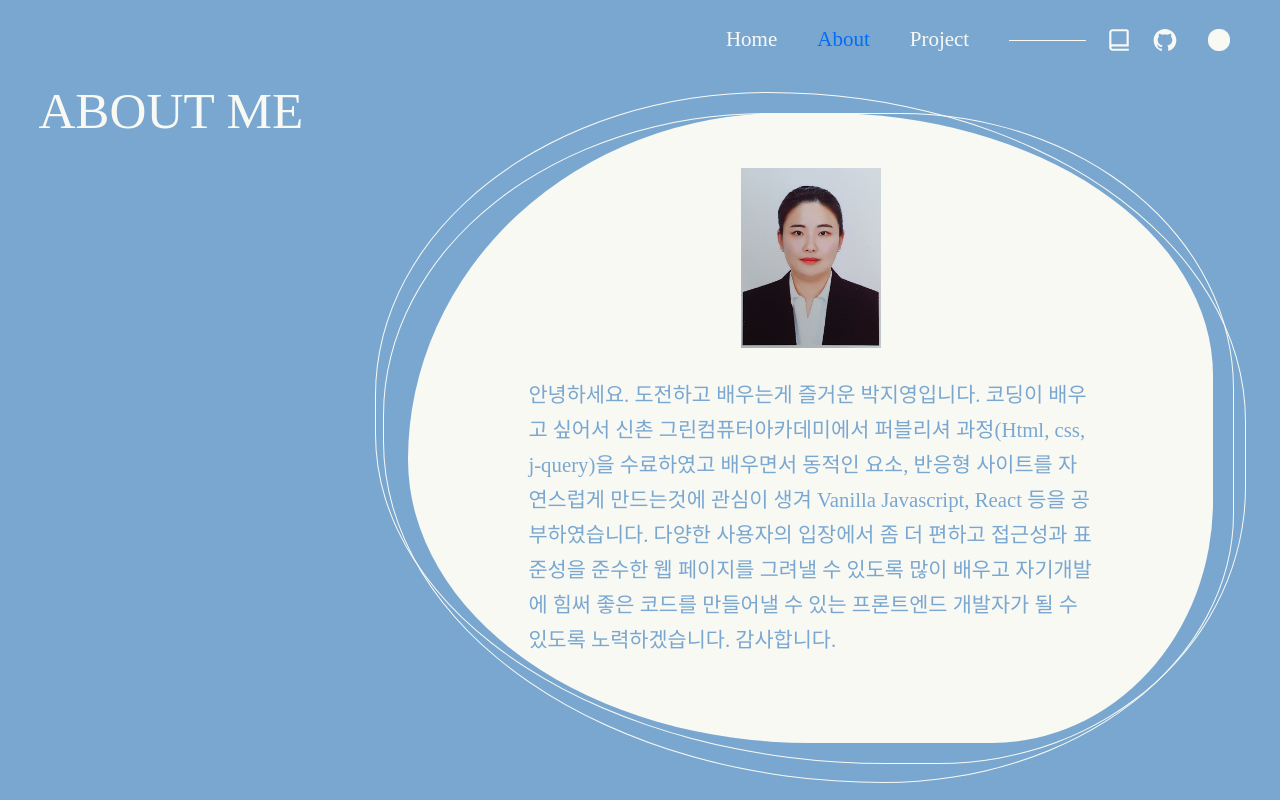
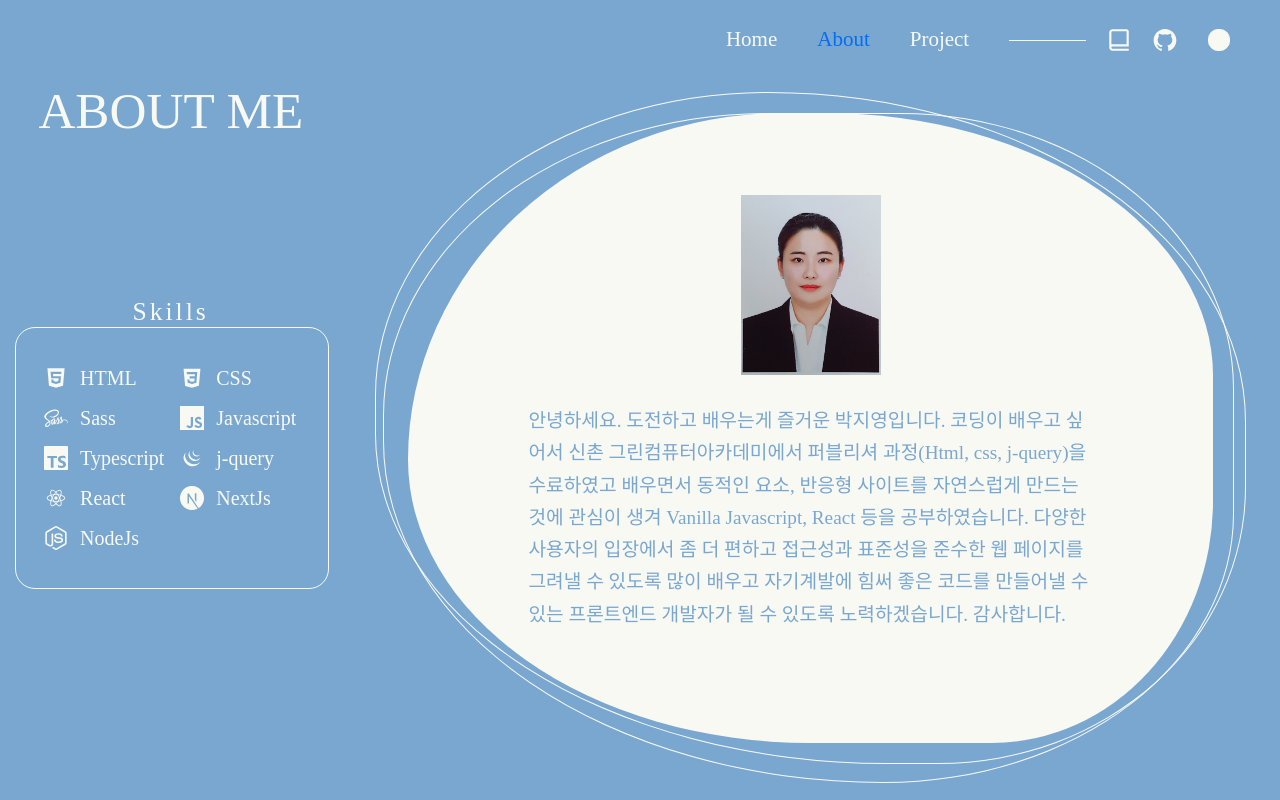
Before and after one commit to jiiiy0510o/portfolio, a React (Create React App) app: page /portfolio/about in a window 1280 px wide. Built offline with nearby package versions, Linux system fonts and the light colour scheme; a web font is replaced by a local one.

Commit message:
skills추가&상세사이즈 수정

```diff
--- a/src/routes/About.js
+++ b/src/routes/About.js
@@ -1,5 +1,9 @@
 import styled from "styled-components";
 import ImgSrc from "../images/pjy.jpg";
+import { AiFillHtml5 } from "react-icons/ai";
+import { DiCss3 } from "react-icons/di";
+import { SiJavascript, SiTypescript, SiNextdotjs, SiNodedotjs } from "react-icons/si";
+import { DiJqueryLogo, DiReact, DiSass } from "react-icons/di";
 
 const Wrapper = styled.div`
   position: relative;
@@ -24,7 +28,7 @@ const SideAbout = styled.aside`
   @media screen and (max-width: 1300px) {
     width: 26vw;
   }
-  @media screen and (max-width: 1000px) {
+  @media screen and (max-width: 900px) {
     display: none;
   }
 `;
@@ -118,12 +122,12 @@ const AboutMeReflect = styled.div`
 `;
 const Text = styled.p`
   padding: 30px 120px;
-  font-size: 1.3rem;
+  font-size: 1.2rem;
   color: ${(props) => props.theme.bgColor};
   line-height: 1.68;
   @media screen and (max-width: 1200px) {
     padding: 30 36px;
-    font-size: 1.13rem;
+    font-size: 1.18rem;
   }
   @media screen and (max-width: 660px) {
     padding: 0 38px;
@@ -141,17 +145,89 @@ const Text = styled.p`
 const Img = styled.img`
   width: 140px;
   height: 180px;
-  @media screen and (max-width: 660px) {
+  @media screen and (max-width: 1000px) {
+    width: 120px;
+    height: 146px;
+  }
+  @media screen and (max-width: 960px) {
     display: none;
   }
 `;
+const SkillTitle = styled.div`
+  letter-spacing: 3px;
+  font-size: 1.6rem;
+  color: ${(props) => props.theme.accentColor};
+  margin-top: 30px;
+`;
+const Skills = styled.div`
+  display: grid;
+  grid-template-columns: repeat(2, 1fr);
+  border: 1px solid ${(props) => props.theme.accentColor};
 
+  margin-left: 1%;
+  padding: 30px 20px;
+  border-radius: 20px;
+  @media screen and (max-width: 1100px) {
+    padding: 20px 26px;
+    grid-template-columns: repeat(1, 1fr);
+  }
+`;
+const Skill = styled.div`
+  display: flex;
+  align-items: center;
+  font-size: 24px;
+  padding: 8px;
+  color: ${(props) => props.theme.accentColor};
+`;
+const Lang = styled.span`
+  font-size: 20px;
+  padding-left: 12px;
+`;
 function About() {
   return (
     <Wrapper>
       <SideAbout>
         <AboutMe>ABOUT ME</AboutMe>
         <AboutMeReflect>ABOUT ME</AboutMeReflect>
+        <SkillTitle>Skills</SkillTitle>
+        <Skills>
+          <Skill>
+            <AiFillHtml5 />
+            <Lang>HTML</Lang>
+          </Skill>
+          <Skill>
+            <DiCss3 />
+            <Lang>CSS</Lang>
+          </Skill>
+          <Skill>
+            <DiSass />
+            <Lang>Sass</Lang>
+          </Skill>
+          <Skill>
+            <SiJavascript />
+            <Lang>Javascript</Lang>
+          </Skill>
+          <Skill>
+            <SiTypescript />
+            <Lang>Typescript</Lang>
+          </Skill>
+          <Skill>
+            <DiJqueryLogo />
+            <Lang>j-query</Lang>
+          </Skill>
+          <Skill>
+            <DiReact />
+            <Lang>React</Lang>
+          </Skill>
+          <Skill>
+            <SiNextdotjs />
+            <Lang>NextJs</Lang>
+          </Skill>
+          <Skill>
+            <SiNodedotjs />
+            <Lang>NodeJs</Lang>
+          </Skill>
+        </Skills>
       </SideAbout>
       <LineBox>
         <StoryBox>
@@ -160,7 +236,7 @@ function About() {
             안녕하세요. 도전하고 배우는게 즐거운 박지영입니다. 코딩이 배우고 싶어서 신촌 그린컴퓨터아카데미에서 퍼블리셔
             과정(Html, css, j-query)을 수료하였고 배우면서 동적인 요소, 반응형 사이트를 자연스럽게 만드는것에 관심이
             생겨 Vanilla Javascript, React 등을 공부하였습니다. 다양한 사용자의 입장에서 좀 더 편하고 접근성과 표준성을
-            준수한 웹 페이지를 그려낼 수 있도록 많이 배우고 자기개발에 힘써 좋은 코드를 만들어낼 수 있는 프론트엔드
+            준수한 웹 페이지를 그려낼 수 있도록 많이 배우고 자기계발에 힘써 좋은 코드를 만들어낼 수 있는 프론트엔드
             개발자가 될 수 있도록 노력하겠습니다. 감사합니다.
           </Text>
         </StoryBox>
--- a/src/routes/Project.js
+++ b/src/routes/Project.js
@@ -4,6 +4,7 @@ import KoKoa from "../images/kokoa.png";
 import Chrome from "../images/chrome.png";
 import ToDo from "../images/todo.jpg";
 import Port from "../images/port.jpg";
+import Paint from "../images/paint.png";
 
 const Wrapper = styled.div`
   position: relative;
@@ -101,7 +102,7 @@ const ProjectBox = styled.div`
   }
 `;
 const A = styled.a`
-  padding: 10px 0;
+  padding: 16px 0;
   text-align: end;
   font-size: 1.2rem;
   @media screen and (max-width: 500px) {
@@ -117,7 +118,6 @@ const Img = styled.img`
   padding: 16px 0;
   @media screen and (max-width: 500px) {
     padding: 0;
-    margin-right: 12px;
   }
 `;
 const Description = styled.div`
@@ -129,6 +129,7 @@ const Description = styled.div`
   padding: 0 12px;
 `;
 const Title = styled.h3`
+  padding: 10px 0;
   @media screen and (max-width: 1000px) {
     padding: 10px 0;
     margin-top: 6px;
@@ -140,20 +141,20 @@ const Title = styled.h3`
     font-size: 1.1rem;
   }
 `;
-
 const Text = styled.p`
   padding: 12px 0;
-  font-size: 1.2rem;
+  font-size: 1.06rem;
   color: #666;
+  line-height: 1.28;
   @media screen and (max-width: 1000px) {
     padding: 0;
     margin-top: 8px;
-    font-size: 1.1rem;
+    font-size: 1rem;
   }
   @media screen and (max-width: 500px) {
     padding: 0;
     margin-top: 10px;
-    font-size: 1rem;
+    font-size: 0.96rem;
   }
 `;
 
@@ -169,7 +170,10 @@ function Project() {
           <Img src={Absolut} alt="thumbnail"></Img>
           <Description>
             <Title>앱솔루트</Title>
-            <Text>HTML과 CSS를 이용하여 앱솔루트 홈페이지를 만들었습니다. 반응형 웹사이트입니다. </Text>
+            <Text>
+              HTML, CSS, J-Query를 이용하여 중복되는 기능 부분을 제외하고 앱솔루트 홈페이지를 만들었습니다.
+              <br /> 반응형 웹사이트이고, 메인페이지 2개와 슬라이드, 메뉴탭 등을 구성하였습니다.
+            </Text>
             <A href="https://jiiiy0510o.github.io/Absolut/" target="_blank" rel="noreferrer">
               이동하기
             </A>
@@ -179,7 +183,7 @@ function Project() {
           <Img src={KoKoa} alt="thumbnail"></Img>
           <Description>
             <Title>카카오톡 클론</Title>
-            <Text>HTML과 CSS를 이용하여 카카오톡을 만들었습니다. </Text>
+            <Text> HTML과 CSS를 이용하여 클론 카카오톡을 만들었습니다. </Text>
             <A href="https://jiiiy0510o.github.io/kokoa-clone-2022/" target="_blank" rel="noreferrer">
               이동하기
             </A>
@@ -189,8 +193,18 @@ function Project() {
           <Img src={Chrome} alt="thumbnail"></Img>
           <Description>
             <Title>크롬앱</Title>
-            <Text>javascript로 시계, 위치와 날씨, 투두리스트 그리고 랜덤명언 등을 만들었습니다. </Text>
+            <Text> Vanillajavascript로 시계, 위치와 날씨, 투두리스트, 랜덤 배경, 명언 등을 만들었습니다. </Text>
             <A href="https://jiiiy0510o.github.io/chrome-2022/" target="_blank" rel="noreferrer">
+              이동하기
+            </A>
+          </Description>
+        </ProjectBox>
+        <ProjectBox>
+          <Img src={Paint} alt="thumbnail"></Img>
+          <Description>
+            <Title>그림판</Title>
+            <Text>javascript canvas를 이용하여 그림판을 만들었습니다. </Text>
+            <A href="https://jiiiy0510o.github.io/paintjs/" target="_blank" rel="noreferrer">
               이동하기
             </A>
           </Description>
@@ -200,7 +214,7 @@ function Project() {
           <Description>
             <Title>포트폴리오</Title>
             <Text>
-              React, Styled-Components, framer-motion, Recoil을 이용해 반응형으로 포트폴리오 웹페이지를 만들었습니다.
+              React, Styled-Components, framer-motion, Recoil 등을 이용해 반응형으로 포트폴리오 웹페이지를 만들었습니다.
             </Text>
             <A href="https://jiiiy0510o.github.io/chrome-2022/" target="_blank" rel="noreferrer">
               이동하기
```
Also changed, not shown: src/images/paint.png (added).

--- --- ---

INSTRUCTIONS FOR THE TASK: Search the entries for the word "height". Copy every line where it occurs.

RESULT:
   line-height: 1.68;
   height: 180px;
+    height: 146px;
+  line-height: 1.28;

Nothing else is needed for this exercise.